What is a reverse mortgage?
As the name suggests, a reverse mortgage allows a qualified senior citizen to draw the equity out of their home... essentially reversing the mortgage process. Instead of paying the bank, a mortgage holder is paid by the bank either in a lump sum or installments.
Who can qualify for a reverse mortgage?
To qualify, you have to be over the age of 62. You must also own a qualifying home, as determined by the lender and your area. Also, if there are any liens against the property they must be paid off with the reverse mortgage (the lender must be in first position).
What are the pros of getting a reverse mortgage?

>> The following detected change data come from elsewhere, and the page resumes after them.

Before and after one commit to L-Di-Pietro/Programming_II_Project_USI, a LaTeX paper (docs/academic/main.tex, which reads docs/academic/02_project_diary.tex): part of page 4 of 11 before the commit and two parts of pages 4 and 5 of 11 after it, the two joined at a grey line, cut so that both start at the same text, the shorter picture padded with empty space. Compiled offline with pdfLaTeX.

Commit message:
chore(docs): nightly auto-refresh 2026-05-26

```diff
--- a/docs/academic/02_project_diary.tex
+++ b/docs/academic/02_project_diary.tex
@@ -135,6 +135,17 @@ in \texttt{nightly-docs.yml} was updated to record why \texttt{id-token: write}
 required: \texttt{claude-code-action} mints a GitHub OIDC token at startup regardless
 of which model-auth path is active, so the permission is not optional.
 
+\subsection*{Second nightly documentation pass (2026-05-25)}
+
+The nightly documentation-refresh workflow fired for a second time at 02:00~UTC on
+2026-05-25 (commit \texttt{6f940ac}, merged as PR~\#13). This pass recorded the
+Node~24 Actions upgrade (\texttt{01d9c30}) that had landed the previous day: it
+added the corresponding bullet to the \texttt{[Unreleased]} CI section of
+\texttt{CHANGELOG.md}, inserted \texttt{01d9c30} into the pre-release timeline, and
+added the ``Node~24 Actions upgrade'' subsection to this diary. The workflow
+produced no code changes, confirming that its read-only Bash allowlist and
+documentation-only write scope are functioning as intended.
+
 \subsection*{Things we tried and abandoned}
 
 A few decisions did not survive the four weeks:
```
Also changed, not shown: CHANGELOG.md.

What are the cons of getting a reverse mortgage?
We'll bring this discussion on reverse mortgages to a close with an answer to a common question: who is responsible for paying the debt once the borrower passes away.
As mentioned under the "cons" subhead above, reverse mortgages can be complicated. For those considering taking out such a loan, I would suggest seeking out the professional guidance at your local HUD office.
* The American Bar Association (ABA) has claimed that advances from a reverse mortgage may be considered liquid assets if left in a bank account longer than a year after receiving it. This bump in liquid assets may disqualify some for certain social programs. Consult a professional for more information on this.
© 2004 DailyWisdom4U.com All Rights Reserved reverse mortgage pros and cons